    Heidi sells raw and washed mohair by the pound or as hand-spun roving balls or skeins of yarn. Because mohair is considered a crop, she sorts and weighs the fleece and submits the number of pounds to the farm agency office.

    Their herd produces a wide range of fleece colors, though most buyers — and Heidi — prefer white fleece, so they plan to breed for more white goats, she says.

    Interestingly, their wethers produce the most in-demand fiber, she says. Because their energy isn't going into reproduction, as with bucks and does, they grow a striking fiber.

    "Our biggest wether gives us the most beautiful white fiber," she says, "and he produces the most of anyone right now."

    Heidi and Hallie feeding goats
    Heidi and Hallie regularly feed bread, apple slices, and other treats to their goats to help them get socialized.

    BACK HOME
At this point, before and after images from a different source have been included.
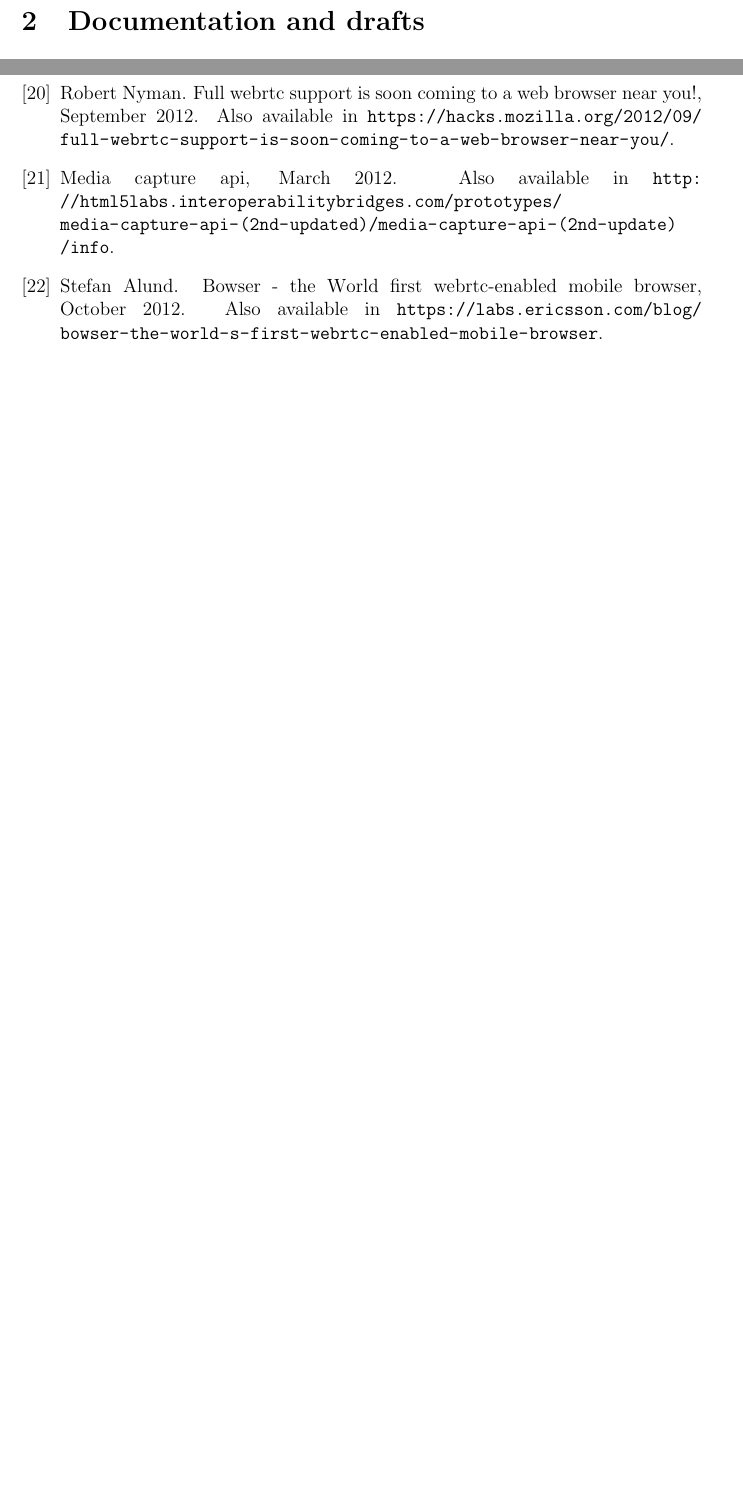
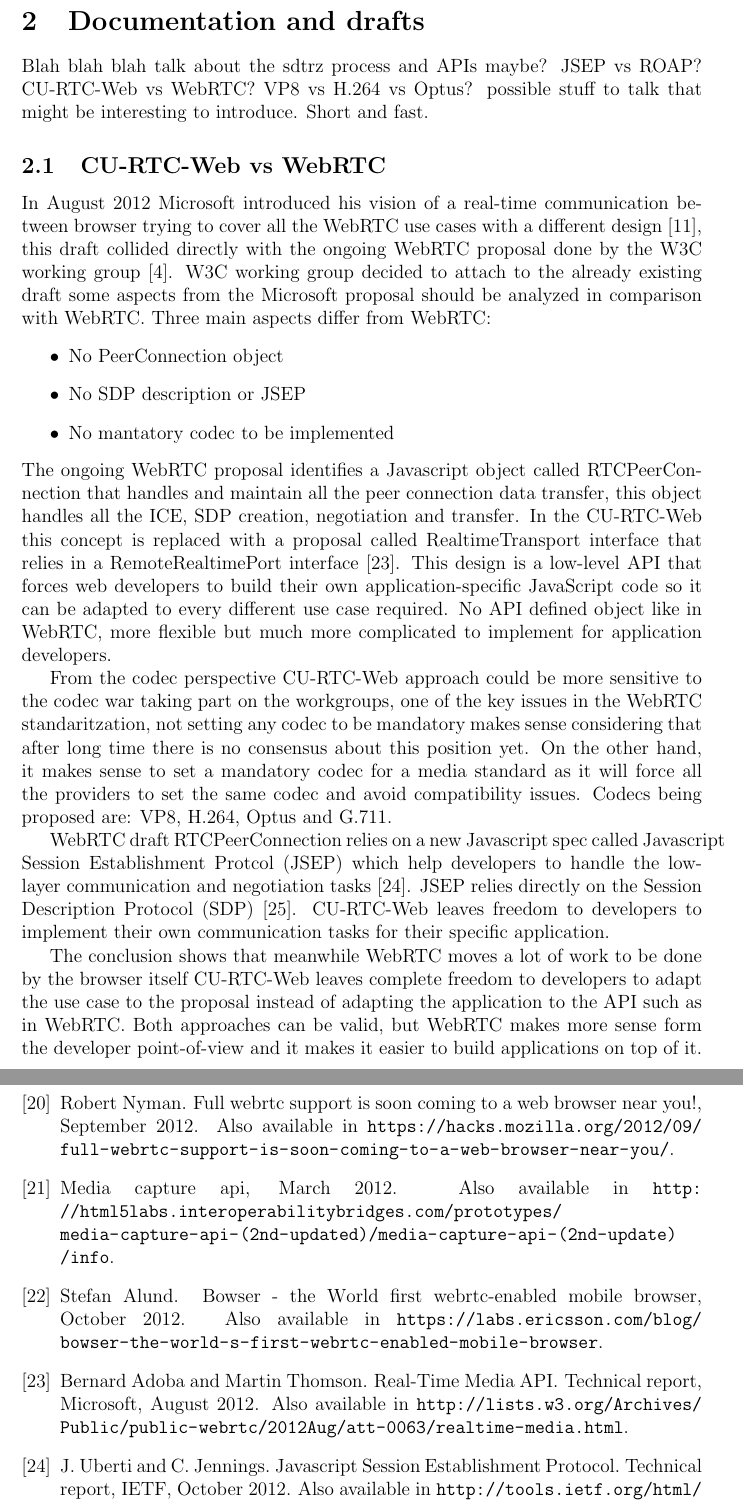
Before and after one commit to albertabello/MScDoc, a LaTeX thesis (Thesis/index.tex, which reads Thesis/chapters/documentation.tex): two parts of pages 11 and 14 of 14, joined at a grey line, cut so that both start at the same text, the shorter picture padded with empty space. Compiled offline with pdfLaTeX; a LaTeX package or settings file that is missing is left out.

Commit message:
cu-rtc-web vs webrtc

```diff
--- a/Thesis/chapters/documentation.tex
+++ b/Thesis/chapters/documentation.tex
@@ -3,3 +3,20 @@
 %%
 %% Leave first page empty
 \thispagestyle{empty}
+
+Blah blah blah talk about the sdtrz process and APIs maybe? JSEP vs ROAP? CU-RTC-Web vs WebRTC? VP8 vs H.264 vs Optus? possible stuff to talk that might be interesting to introduce. Short and fast.
+
+\subsection{CU-RTC-Web vs WebRTC}
+In August 2012 Microsoft introduced his vision of a real-time communication between browser trying to cover all the WebRTC use cases with a different design \cite{curtcweb}, this draft collided directly with the ongoing WebRTC proposal done by the W3C working group \cite{webrtcW3cgroup}. W3C working group decided to attach to the already existing draft some aspects from the Microsoft proposal should be analyzed in comparison with WebRTC. Three main aspects differ from WebRTC:
+\begin{itemize}
+	\item No PeerConnection object
+	\item No SDP description or JSEP
+	\item No mantatory codec to be implemented
+\end{itemize}
+The ongoing WebRTC proposal identifies a Javascript object called RTCPeerConnection that handles and maintain all the peer connection data transfer, this object handles all the ICE, SDP creation, negotiation and transfer. In the CU-RTC-Web this concept is replaced with a proposal called RealtimeTransport interface that relies in a RemoteRealtimePort interface \cite{realtimemedia}. This design is a low-level API that forces web developers to build their own application-specific JavaScript code so it can be adapted to every different use case required. No API defined object like in WebRTC, more flexible but much more complicated to implement for application developers.
+
+From the codec perspective CU-RTC-Web approach could be more sensitive to the codec war taking part on the workgroups, one of the key issues in the WebRTC standaritzation, not setting any codec to be mandatory makes sense considering that after long time there is no consensus about this position yet. On the other hand, it makes sense to set a mandatory codec for a media standard as it will force all the providers to set the same codec and avoid compatibility issues. Codecs being proposed are: VP8, H.264, Optus and G.711.
+
+WebRTC draft RTCPeerConnection relies on a new Javascript spec called Javascript Session Establishment Protcol (JSEP) which help developers to handle the low-layer communication and negotiation tasks \cite{jsepIETF}. JSEP relies directly on the Session Description Protocol (SDP) \cite{sdpIETF}. CU-RTC-Web leaves freedom to developers to implement their own communication tasks for their specific application.
+
+The conclusion shows that meanwhile WebRTC moves a lot of work to be done by the browser itself CU-RTC-Web leaves complete freedom to developers to adapt the use case to the proposal instead of adapting the application to the API such as in WebRTC. Both approaches can be valid, but WebRTC makes more sense form the developer point-of-view and it makes it easier to build applications on top of it.
```
Also changed, not shown: Thesis/chapters/allpapers.bib (+27 -0 lines), Thesis/index.pdf.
    Raising goats may be relatively new to the Oversons, but farm life isn't.

    Heidi moved to the farm when she was 7. In 1999, she acquired 68 acres of it after her father passed away. Besides the main house, the farm includes two log cabins built in the 1860s, a milk house built in 1911, and a red barn built in 1903.

    The Oversons tried raising horses, chickens, and sheep, but goats seem to best suit their busy, two-career, four-children lifestyle.

    Now, goats, a pair of llamas, and a passel of cats inhabit the farm.

    The Oversons sell about six to eight goats each year. "We're picky about where they go," Heidi says. "They only go to the best homes and a vet reference is required."

    Each spring, when they welcome several new kids, Heidi and her children spend time in the pen cuddling and nurturing them so they become accustomed to people. Treating the goats like family pets is one reason the Oversons' Angoras seem so friendly and tame to interested buyers.

    That's good, because when people see the goats they want to pet them. For some it's a passing fancy, but for others, as it was for Heidi, it's the beginning of a beautiful relationship.

    Jodi Torpey is a Denver-based freelance writer.